I love writing about tech companies’ failed attempts at ~cool~ new products. Honestly, it’s become a personal hobby, or, dare I say, delight. Nothing warms my ice cold heart like seeing Google Glass, Google+, and the Facebook “Moments” app go up in flames.
Wait, hold up… there was a Facebook Moments app? What the heck is (or was) the Moments app?
In case if you didn’t know like most people, here’s what you need to know:
Moments was originally created in 2015 as a way for Facebook users to privately share photos outside of the standard Facebook platform. The app implemented machine learning and facial recognition technology to help group photos, and then “recommended” who to share the photos with based off who was in the picture.
Get off my lawn.
If there’s anything we learned in 2018, it’s that we can totally trust Facebook with very private and personal information!
And I know what you’re thinking: why would this crappier and creepier version of Google Photos be necessary?
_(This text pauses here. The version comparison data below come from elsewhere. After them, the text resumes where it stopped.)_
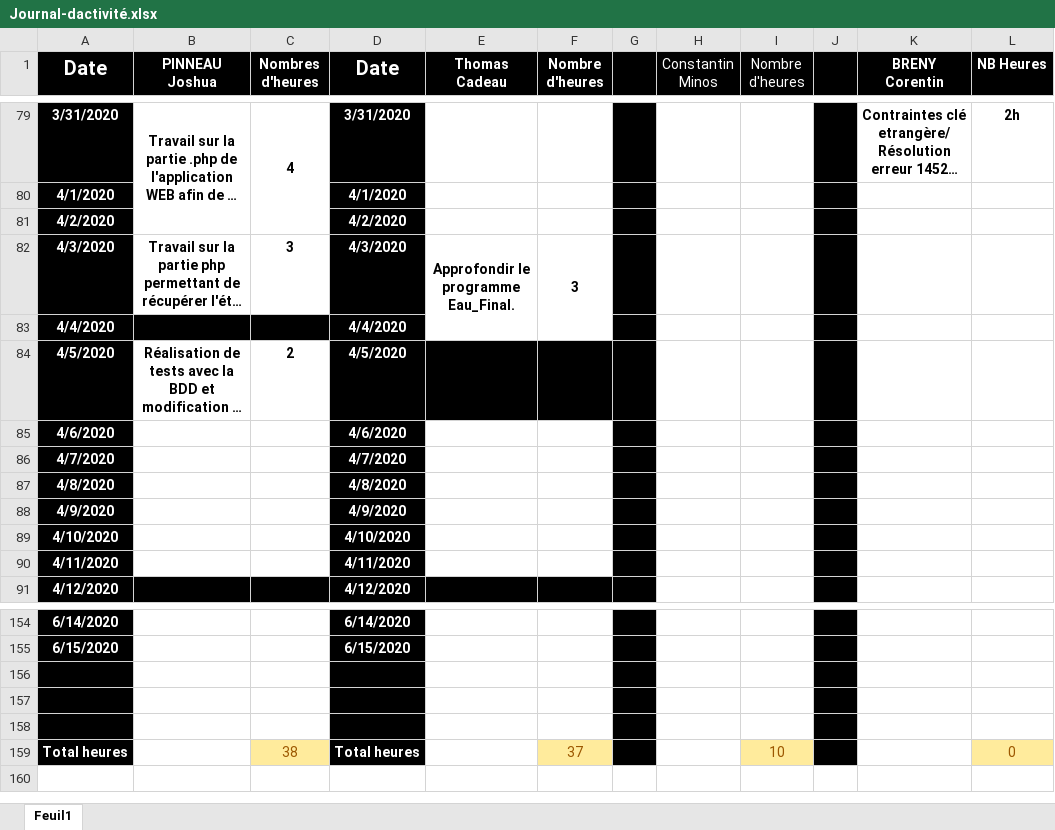
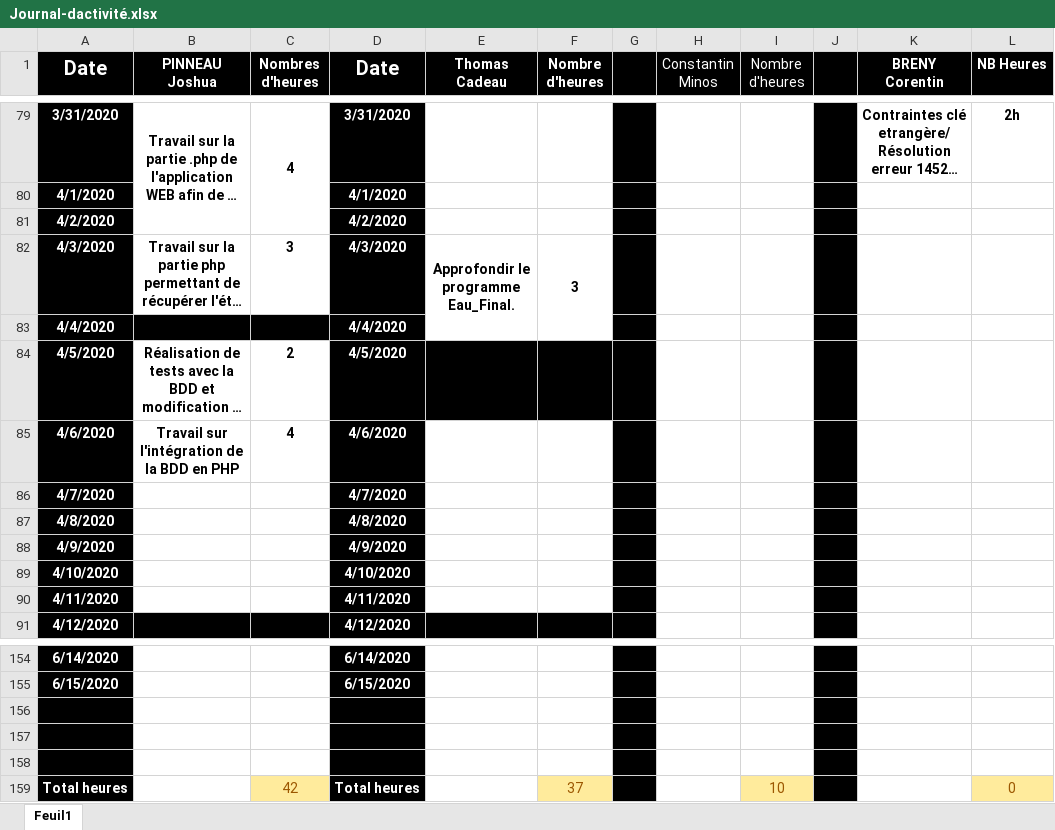
Before and after one commit to corentin-breny/Systeme_Escape_Game_13emePorte, an Excel workbook: Journal d'activité/Journal-dactivité.xlsx, sheet Feuil1, drawn as a sheet; only a part is shown, gaps mark what is left out; long unchanged cells end in …; values as stored, in another font and other column widths than the file's, no borders; the diff names each change by its address in the sheet, - before the commit and + after, or states it on an @@ line.

Commit message:
Màj Journal D'activité

```diff
--- a/Journal d'activité/Journal-dactivité.xlsx (sheet Feuil1)
+++ b/Journal d'activité/Journal-dactivité.xlsx (sheet Feuil1)
-B85 (PINNEAU Joshua): (empty)
+B85 (PINNEAU Joshua): Travail sur l'intégration de la BDD en PHP
-C85 (Nombres d'heures): (empty)
+C85 (Nombres d'heures): 4
-C159 (Nombres d'heures): 38
+C159 (Nombres d'heures): 42
```
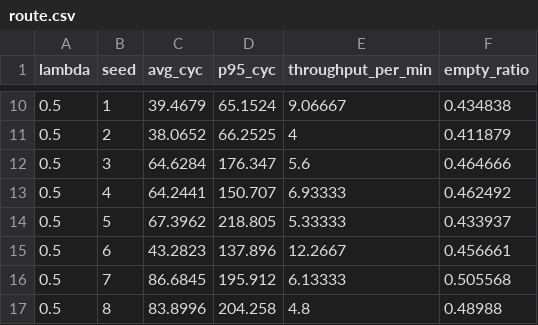
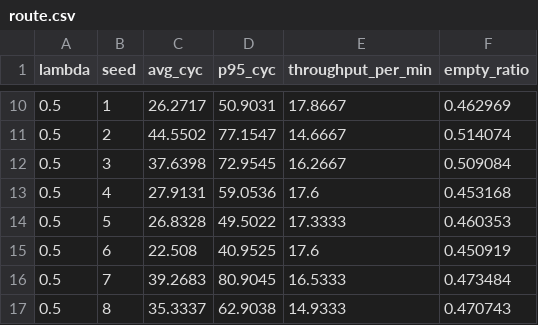
Before and after one commit to Junh2x/oht-mcs-simulator, a CSV file: data/route.csv, drawn as a sheet; only a part is shown, gaps mark what is left out; the diff covers the shown part only.

```diff
--- a/data/route.csv
+++ b/data/route.csv
@@ -10,8 +10,8 @@ lambda,seed,avg_cyc,p95_cyc,throughput_per_min,empty_ratio
-0.5,1,39.4679,65.1524,9.06667,0.434838
-0.5,2,38.0652,66.2525,4,0.411879
-0.5,3,64.6284,176.347,5.6,0.464666
-0.5,4,64.2441,150.707,6.93333,0.462492
-0.5,5,67.3962,218.805,5.33333,0.433937
-0.5,6,43.2823,137.896,12.2667,0.456661
-0.5,7,86.6845,195.912,6.13333,0.505568
-0.5,8,83.8996,204.258,4.8,0.48988
+0.5,1,26.2717,50.9031,17.8667,0.462969
+0.5,2,44.5502,77.1547,14.6667,0.514074
+0.5,3,37.6398,72.9545,16.2667,0.509084
+0.5,4,27.9131,59.0536,17.6,0.453168
+0.5,5,26.8328,49.5022,17.3333,0.460353
+0.5,6,22.508,40.9525,17.6,0.450919
+0.5,7,39.2683,80.9045,16.5333,0.473484
+0.5,8,35.3337,62.9038,14.9333,0.470743
```
Also changed, not shown: 160 edited cells elsewhere in this file, data/results.csv, 6 other files.
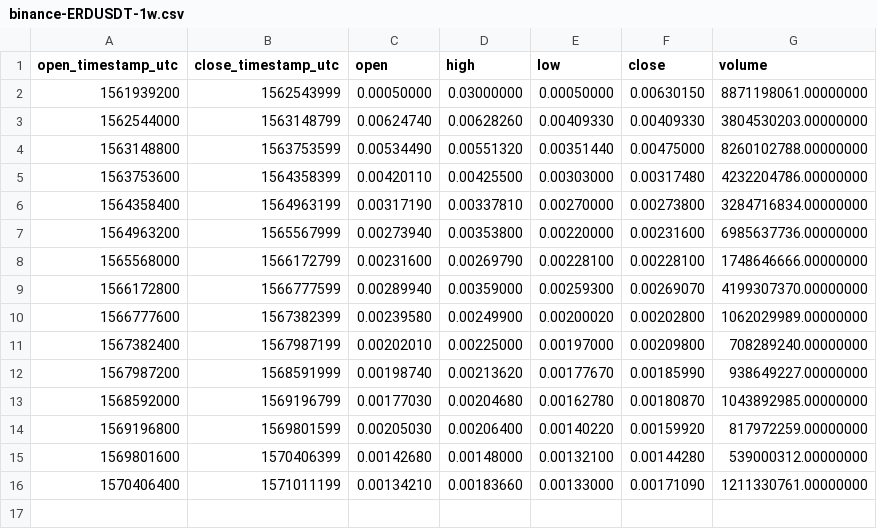
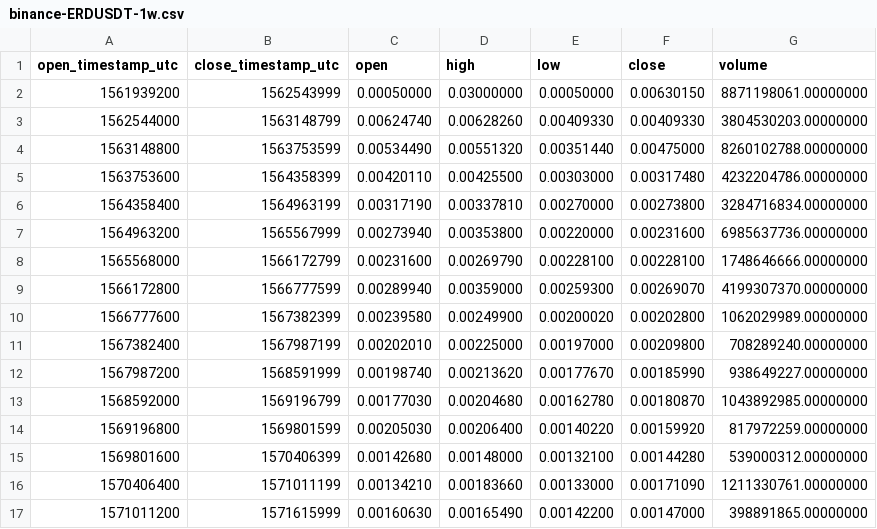
Before and after one commit to cryptobigbro/binance-ERDUSDT, a CSV file: binance-ERDUSDT-1w.csv, drawn as a sheet; the diff names each change by its address in the sheet, - before the commit and + after, or states it on an @@ line.

```diff
--- a/binance-ERDUSDT-1w.csv
+++ b/binance-ERDUSDT-1w.csv
+row 17: 1571011200 | 1571615999 | 0.00160630 | 0.00165490 | 0.00142200 | 0.00147000 | 398891865.00000000
```
Also changed, not shown: binance-ERDUSDT-1d.csv, binance-ERDUSDT-1h.csv.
Spoiler alert: it’s not.
In a moment of temporary sanity, Facebook announced it’s shutting down Moments and the app in its entirety on February 25th, citing a notable lack of downloads.
Here’s the interesting bit, though: no other reasons were mentioned like security or privacy concerns, and they insisted it’s pulling the plug only because not enough people downloaded it.
Considering Facebook bullied hundreds of thousands of users into downloading the app, so much so that in 2016 it was #1 in the App Store for several days, do we really believe the “no user base” excuse?
What else is going on under the hood of Moments that isn’t being revealed?
Given the recent controversies surrounding Facebook’s lack of data transparency and unethical decision making in this realm of personal data, I have a hunch something else might be behind this sudden “no downloads” rhetoric.
Only time, and perhaps another amusing congressional hearing, will tell.
In the off chance you’re one of the seven people with photos on Moments, you’ve been forewarned, and make sure to delete all of your data from it in case if Zuck pulls another Cambridge Analytica.